Because there is a large community about proas all over the world, I think it is appropriate to report about the boat and the experiences in english. Of course also questions and comments in english are welcome.
Status at the end of 2018:
The season 2018 was quite successful. We changed the rigg and we are satisfied with the outcome. We did some major trips -e.g. Danmark – and the boat was really reliable. No damages at all. At moderate winds, we achieved 7-9 kn in average. Sailing in less wind, the sailing area is to small. Therefore we ordered a new blister of 65 qm.
Beside that there is a lot to do. Sailing upwind in more than 5 bft. is not possible. Therefore another headsail, especially for this conditions, is necessary.
In surtain conditions, the outrigger tends to built up. In order to minimise this problem, the shape of the outrigger has to be opimised.
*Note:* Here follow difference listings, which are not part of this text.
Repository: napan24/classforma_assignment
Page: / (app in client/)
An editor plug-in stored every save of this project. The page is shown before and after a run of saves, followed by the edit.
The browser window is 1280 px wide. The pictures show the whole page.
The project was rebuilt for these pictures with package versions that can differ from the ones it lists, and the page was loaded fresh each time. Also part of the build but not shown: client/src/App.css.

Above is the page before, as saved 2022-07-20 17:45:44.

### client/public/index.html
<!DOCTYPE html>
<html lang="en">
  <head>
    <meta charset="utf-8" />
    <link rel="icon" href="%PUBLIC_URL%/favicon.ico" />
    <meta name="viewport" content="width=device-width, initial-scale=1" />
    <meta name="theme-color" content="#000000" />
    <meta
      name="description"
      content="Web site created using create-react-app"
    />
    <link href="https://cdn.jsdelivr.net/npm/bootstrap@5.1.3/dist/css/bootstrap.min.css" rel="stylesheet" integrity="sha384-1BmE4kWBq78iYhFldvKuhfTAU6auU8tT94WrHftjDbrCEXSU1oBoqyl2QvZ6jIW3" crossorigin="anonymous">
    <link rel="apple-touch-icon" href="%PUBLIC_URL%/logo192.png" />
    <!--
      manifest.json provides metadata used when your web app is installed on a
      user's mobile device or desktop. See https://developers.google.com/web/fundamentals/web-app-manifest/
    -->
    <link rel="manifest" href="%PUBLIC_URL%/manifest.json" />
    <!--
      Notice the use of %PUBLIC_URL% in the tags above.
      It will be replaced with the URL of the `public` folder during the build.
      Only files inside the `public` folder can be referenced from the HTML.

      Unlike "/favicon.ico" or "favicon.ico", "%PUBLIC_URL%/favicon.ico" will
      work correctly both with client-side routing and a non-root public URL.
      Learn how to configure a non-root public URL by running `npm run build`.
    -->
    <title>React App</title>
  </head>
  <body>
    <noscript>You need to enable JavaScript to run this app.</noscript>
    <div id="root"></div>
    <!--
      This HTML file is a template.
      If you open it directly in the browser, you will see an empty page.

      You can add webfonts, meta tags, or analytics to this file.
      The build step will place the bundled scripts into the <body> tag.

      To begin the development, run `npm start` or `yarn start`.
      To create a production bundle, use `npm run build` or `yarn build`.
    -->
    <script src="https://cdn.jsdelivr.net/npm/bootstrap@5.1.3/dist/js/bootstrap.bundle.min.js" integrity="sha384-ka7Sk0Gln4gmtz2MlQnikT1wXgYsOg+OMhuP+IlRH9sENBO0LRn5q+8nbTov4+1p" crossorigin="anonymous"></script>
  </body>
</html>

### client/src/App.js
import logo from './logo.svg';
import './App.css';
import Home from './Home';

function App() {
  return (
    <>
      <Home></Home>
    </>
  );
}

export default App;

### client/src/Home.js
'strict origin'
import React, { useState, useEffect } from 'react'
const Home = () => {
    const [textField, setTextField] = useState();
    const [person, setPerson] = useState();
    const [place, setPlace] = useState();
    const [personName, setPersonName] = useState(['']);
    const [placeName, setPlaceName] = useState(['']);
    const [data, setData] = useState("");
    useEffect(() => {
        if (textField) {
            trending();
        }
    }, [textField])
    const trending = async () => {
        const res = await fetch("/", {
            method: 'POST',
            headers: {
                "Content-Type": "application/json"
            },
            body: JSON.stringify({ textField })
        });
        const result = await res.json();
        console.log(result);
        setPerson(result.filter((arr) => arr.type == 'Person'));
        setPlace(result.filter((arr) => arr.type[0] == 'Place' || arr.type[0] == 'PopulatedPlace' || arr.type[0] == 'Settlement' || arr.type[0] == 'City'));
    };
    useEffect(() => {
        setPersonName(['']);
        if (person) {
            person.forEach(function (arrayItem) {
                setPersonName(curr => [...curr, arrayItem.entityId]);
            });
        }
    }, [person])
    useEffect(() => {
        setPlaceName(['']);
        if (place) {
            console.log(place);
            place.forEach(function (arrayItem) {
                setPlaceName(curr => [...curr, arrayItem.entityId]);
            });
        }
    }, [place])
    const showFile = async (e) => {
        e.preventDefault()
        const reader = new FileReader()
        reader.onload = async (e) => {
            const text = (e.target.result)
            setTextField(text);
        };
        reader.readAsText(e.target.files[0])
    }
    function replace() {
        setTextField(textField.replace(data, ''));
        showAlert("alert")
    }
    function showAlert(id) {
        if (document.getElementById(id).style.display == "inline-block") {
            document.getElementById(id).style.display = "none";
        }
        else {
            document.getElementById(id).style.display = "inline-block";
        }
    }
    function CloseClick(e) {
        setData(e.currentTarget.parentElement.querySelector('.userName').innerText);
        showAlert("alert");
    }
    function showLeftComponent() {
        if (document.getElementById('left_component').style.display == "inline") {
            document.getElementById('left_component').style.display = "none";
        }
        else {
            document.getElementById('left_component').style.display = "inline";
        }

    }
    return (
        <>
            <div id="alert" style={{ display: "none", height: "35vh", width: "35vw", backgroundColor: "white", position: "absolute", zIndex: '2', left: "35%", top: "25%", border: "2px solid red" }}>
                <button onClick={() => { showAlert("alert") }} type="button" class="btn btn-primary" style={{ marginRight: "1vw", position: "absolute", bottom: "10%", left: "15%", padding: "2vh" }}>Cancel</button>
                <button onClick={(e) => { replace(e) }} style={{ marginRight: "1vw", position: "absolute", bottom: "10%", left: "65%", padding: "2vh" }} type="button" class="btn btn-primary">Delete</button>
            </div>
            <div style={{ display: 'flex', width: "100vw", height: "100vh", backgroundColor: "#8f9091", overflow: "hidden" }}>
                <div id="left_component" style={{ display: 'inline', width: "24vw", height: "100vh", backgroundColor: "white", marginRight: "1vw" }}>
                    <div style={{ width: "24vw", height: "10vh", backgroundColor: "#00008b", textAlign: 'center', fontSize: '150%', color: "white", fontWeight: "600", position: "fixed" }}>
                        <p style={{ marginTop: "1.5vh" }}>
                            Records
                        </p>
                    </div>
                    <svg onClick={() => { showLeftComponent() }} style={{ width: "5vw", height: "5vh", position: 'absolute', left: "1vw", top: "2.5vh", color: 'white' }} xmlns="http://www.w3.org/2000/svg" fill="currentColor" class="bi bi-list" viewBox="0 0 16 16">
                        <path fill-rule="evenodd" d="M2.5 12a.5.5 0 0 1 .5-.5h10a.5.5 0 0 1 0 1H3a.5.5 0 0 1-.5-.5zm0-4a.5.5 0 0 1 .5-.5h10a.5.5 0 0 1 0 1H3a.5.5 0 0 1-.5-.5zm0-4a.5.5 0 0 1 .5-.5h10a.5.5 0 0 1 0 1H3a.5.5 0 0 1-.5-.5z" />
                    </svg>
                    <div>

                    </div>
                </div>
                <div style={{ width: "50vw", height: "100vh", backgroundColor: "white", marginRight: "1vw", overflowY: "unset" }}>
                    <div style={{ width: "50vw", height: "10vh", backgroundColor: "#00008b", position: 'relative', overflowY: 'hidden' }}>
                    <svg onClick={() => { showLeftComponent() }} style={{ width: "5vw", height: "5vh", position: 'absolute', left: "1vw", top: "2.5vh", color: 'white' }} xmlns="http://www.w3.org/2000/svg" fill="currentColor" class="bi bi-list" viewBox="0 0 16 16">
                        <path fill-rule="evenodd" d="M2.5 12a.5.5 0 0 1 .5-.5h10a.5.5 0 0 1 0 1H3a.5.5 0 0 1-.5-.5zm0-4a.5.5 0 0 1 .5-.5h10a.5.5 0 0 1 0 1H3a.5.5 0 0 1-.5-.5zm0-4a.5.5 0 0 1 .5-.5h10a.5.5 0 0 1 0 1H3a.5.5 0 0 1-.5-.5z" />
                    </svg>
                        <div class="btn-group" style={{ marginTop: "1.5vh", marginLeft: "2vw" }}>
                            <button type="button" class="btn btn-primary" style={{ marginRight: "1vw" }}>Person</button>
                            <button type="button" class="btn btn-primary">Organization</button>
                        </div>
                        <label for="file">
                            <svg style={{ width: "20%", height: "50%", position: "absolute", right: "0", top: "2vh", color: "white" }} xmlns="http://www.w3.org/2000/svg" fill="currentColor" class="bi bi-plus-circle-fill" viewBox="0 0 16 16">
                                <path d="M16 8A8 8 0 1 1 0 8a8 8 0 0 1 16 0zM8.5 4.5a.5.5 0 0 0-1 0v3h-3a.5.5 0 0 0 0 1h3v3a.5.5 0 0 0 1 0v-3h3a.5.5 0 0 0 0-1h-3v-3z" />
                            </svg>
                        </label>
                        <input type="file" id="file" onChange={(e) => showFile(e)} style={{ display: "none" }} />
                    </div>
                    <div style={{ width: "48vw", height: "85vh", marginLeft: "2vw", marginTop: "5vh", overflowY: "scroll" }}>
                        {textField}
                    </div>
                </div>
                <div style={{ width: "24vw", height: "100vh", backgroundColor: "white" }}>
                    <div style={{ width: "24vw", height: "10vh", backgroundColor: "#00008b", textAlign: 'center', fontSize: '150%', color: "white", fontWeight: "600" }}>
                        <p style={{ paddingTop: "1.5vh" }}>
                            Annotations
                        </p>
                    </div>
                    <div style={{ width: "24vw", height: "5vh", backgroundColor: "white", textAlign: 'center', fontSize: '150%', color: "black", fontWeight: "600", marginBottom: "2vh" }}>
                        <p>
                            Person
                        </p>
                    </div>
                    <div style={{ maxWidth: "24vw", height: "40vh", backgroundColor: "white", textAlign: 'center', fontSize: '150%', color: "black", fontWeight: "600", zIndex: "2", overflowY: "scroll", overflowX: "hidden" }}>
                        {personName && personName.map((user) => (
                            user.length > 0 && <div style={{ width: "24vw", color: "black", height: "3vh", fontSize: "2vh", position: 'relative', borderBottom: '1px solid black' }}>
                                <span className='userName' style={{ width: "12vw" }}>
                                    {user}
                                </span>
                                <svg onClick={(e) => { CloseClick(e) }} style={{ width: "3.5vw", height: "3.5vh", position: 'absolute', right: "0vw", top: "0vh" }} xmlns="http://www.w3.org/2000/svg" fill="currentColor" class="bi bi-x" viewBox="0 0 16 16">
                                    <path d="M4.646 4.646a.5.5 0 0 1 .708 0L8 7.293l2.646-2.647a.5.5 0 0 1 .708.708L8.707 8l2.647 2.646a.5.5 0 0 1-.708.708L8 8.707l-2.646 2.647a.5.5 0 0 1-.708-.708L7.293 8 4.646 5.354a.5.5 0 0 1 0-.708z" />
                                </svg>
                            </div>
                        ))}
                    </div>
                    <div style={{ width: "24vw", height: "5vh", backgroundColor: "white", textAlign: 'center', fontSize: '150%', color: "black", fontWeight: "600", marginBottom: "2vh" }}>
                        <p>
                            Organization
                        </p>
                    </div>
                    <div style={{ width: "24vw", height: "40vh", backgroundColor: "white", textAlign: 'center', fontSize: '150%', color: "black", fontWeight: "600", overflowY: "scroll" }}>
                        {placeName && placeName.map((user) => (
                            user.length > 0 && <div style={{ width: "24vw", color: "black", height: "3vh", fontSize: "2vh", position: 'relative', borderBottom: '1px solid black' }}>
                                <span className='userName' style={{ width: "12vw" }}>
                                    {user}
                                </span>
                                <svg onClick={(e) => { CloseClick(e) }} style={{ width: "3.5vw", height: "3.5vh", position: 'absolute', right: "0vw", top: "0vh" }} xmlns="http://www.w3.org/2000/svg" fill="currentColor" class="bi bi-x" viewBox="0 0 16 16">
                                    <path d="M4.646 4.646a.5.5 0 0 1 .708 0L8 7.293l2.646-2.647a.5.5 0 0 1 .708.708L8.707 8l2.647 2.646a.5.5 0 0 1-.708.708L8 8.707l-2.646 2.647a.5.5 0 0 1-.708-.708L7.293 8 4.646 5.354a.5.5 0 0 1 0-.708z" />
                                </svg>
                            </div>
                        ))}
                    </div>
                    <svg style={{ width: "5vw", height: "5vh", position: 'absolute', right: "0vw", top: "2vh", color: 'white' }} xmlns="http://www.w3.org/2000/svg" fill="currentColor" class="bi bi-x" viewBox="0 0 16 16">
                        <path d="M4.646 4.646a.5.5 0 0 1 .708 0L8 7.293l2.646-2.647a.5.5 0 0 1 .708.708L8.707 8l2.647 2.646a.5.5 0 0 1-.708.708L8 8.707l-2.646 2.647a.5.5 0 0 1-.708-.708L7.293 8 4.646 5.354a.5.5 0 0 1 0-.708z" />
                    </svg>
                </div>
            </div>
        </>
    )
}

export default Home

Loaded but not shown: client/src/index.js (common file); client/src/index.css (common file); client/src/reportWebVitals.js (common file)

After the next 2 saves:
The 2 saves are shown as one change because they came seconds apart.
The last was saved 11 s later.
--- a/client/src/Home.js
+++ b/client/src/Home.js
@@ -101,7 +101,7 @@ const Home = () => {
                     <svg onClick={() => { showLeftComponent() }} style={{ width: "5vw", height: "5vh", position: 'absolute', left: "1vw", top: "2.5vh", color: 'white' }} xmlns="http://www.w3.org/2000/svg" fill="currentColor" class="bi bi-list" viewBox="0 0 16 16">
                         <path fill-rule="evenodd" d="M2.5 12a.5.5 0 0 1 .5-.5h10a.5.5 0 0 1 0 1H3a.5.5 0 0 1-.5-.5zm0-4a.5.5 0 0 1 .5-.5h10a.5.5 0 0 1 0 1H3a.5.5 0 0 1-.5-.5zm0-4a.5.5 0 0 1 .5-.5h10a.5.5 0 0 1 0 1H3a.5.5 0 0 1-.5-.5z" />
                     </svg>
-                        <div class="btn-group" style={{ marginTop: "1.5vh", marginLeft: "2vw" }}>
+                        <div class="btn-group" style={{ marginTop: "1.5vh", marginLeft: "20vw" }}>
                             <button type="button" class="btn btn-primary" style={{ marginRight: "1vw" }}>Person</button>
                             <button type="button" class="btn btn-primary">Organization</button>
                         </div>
That means a lot of effort, but this can hopefully be done in the winter season.
We are looking forward to the next summer in order to enjoy even more the sailing with this fast and smooth going boat.
I became aware of the proa when reading a book about multihulls, named “Mehrrumpfboote” (multihulls) written by Klaus D. Kurtz. The book started with a report of William Dampier, one of the earliest European circumnavigators. He described that already in 1686 proas sailed 1200sm within only four days.
I was and I am still fascinated from the principle of a flying proa that under wind load the ama is lifted and so the draft is reduced. Because I have always been an enthusiastic boat builder I built the P5, a 5m proa designed by Othmar Karschulin. I made exciting experiences and trips with this boat and so I designed and built a second proa of 5,5m lenght.
However, the experience with these boats told me that the design (asymmetric hull, no daggerboard, crabclaw rig) is not appropriate for a modern cruising yacht. So our idea, Othmars and mine, was to combine the advantages of the typical proa characteristics with modern assets. Beside the innovative material it was the leepod (the bulge in the hull), the daggerboard and the rig that considers modern technologies and the mentioned requirements.
The composite construction allows the low displacement, the leepod provides good interior space (standing height 2m, double berth 1.95mx2m) and also protects from capsizing. The daggerboard enables us to point upwind well, and the rig to handle it very easily. After almost two seasons I am happy to say that our expectations have been met (except the protection from capsizing, which fortunately we did not have to test).
Beside the fact that a proa of this size is not a normal boat, the A-mast situated lengthwise is, at least to my knowledge, unique. The reason to build the mast in this way is to get a large cockpit without an annoying mast in the middle.
Because of its exotic nature, the boat earns a lot of public attention. The german newspapers „Die Welt“, „Welt am Sonntag“ and „Berliner Morgenpost“ publishes articles in March 2014. This was at an stage, when the boat was still under construction. In May 2014, when the boat was just launched and Othmar and me did our first tests, we did this together with some reporters from the german sailing magazin „Yacht“. This magazin published the article in September in Nr. 19. Recently an article was publishes on the webside „proafile.com“. Beside of these activities, the construction and the experiences were, of course, followed in Othmars „multihull.de“.
Also in daily life the boat attracts a lot of people. Almost always people stand in front of the boat and ask what this exotic thing may be and how all the features may work. One time a sailor asked us when we would be departing, because he wanted to follow us to see the boat in action and take some pictures.
When sailing I am always impressed by the course stability. I remember one trip when I did not touch the tiller for more than one hour. Furthermore it is incredible how quiet and calm is the boat’s motion while underway. On one of the photos you see a post card. I put it there at the beginning of the season and it did not fall over during the whole summer and under all weather conditions.
Right from the beginning of the project it was clear that shunting would mean some effort. You have to roll up the genoa, then to turn around the main, to lift the first rudder, to lower the second rudder, and to roll out the second genoa. At the moment this maneuver takes almost one minute. With two well skilled people I guess it might be possible to come down to 30 seconds, but still it is not comparable to tacking of a monohull. Especially when you take into consideration that the boat comes to a stop. So sailing in narrow waters will not be the preferred trip with this boat (which is no real surprise). That is a pity because there are some nice sounds around our home port Boltenhagen in the southern Baltic.
In light winds the speed is quite considerable. I measured 4.4 – 5.6 knots at 1.8 – 3.1 knots true wind. At 5-6 knots true wind the boat speed was between 6 and 9.3 knots. All this data were taken on a course close to the wind. But because of the relatively high speed this means 90 degrees to the true wind.
- LOA: 11.95 m
- Beam: 6.9 m
- Draft, board up: 0.45 m
- Draft board down: 1.5 m
- Sail Area: genoa 27.5 m², main 27.5 m²
- Displacement: 2.2 t, load 0.6 t
- Accommodations: two double berth 195×200 cm
- Auxiliary: 15 hp outboard
- Construction: composite